This year’s Summit girls soccer team is not the same squad that reached the Class 5A state semifinals in 2016. It is not the same team that won four straight state titles from 2012 to 2015.

But Storm coach Jamie Brock knows the teams on their schedule do not see it that way.

“We always have a target on our back. We played Marist, and we lost, and Marist is going crazy,” Brock said during a practice at Cascade Indoor Sports gym last week, referring to a 3-1 defeat in Eugene in August. “This is going to be our reality. It doesn’t matter who we graduate. Everybody’s still going to call you Summit, so how do we rise to that challenge?
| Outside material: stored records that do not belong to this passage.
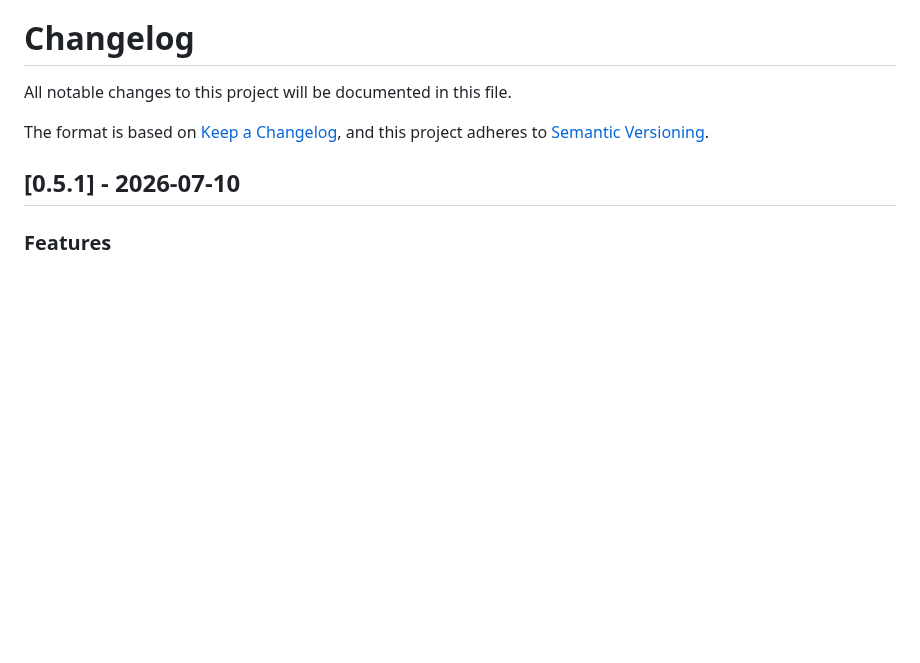
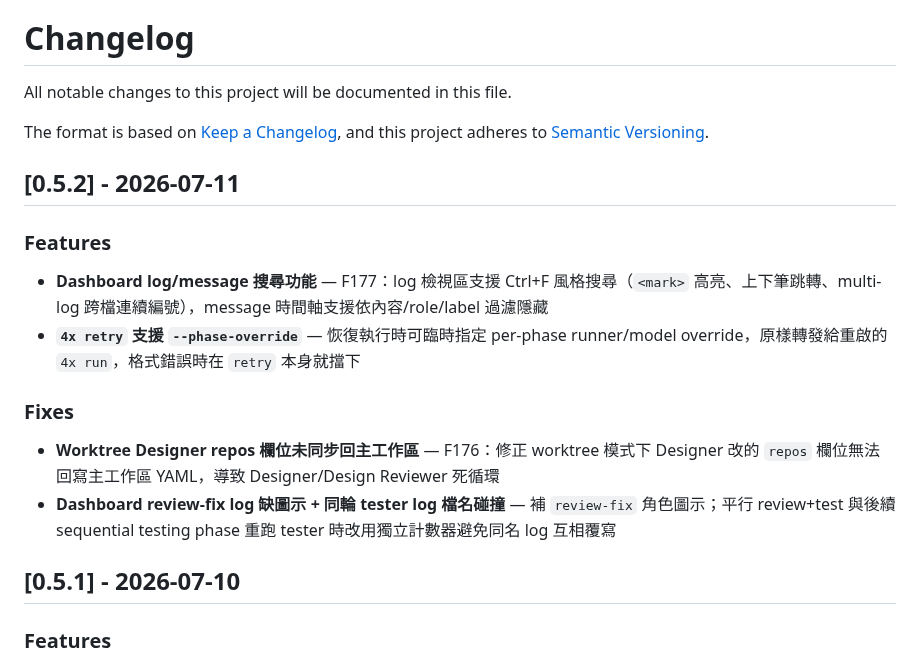
Before and after one commit to ggwhite/4x, a Markdown page: CHANGELOG.md, the part around the change. Drawn GitHub-style; blank space fills up the shorter version.

Commit message:
docs: v0.5.2 changelog

```diff
--- a/CHANGELOG.md
+++ b/CHANGELOG.md
@@ -4,6 +4,18 @@ All notable changes to this project will be documented in this file.
 
 The format is based on [Keep a Changelog](https://keepachangelog.com/),
 and this project adheres to [Semantic Versioning](https://semver.org/).
+
+## [0.5.2] - 2026-07-11
+
+### Features
+
+- **Dashboard log/message 搜尋功能** — F177：log 檢視區支援 Ctrl+F 風格搜尋（`<mark>` 高亮、上下筆跳轉、multi-log 跨檔連續編號），message 時間軸支援依內容/role/label 過濾隱藏
+- **`4x retry` 支援 `--phase-override`** — 恢復執行時可臨時指定 per-phase runner/model override，原樣轉發給重啟的 `4x run`，格式錯誤時在 `retry` 本身就擋下
+
+### Fixes
+
+- **Worktree Designer repos 欄位未同步回主工作區** — F176：修正 worktree 模式下 Designer 改的 `repos` 欄位無法回寫主工作區 YAML，導致 Designer/Design Reviewer 死循環
+- **Dashboard review-fix log 缺圖示 + 同輪 tester log 檔名碰撞** — 補 `review-fix` 角色圖示；平行 review+test 與後續 sequential testing phase 重跑 tester 時改用獨立計數器避免同名 log 互相覆寫
 
 ## [0.5.1] - 2026-07-10
 
```
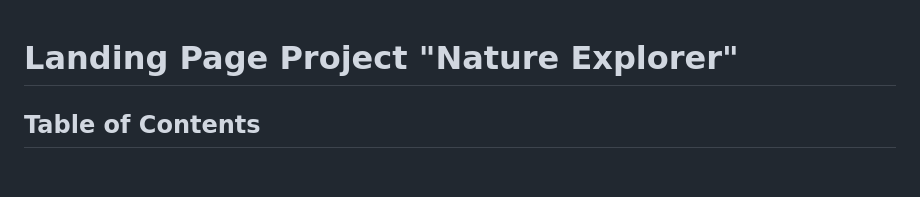
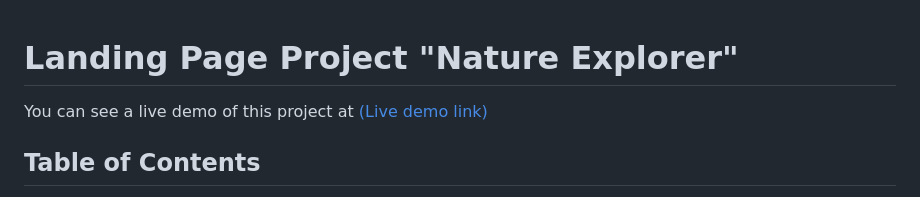
Before and after one commit to AnupamDey/Project2-Landing-Page, a Markdown page: README.md, the part around the change. Rendered like a GitHub page; blank space fills up the shorter version.

```diff
--- a/README.md
+++ b/README.md
@@ -1,4 +1,6 @@
 # Landing Page Project "Nature Explorer"
+
+You can see a live demo of this project at [(Live demo link)](https://monumental-begonia-9ae62f.netlify.app/)
 
 ## Table of Contents
 
```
And it’s frightening for some (players), and I think others are ready to step up to it.”

But nearly a month into the season, Brock said she still is not sure who will step into which roles on the reset Storm, who open Intermountain Conference play at Bend on Sept. 21. Like many other teams across Oregon, poor air quality caused by wildfires has wreaked havoc on Summit’s schedule, canceling jamborees and nonconference games and relegating practices to indoor facilities.

“I’ve never seen a season start like this,” said Brock, who is now in her 13th season as Summit coach. “When Summit’s field was all sunken in (in 2007-08), we practiced out at Sky View (Middle School), but we were still practicing outside. We’re playing indoors, and with a whole big group. We haven’t even looked at system of play, because we aren’t getting out on a field enough.”

In addition to renting time at an indoor field, Brock said the team has also practiced in the ­Summit hallways. Once, when even the air quality in the school was too poor to practice in, she had the players send in cellphone videos of them practicing their touches at home.

“While I have a lot of talent, I don’t know, necessarily, who is ready to step up,” Brock said. “We really are looking forward to getting some more games under their belts. There’s always that transition when you lose really standout kids, for another kid to be like, whoa, do I get this moment? Is this my moment?”

The Storm have lost first-team all-state players Meghan Day and Camille Weaver as well as ­Anniston Ward, who was a first-team all-IMC player in 2016. Brock estimated that those three, as well as Megan Cornett, were responsible for 40 of the Storm’s 93 goals scored in 2016. That leaves a big hole — or a big opportunity — in the Summit attack.

“In past years, we’ve had these big goal scorers, and we don’t have that anymore necessarily, because they all graduated,” said Michaela Gorman, a junior who was named second-team all-conference as a sophomore. “We’re trying to figure out who has those roles and who’s going to play where, so I’m getting shifted around a little bit right now.”

Gorman, who was on the Storm’s 2015 championship team as a freshman, said she and her teammates are still smarting from a 4-3 loss to Silverton in the state semifinals last November.

“They developed a legacy, and it’s heartbreaking to break that legacy,” Gorman said, referring to Summit players who won four straight state titles. “But sometimes you need to lose to kind of, like, get a sense of reality. Yeah, we are Summit, but we have to work for it. So I think it’s like a restart for us. And I think we can still get there.”

Like Gorman, senior goalkeeper Capra ­Williams said she started turning her sights to the 2017 season the day after the Storm’s semifinal loss.

“For goalkeepers, especially, we call it three-second memory: we lost, but now’s the time, get up off the ground, buck up and keep on going,” Williams said. “I’m glad we have another season to play for us seniors, and we better dig in and make the best of it. It might be a state championship, and that would be really cool. And if it’s not, we’re going to go out doing all we can to get there.”

— Reporter: 541-383-0305,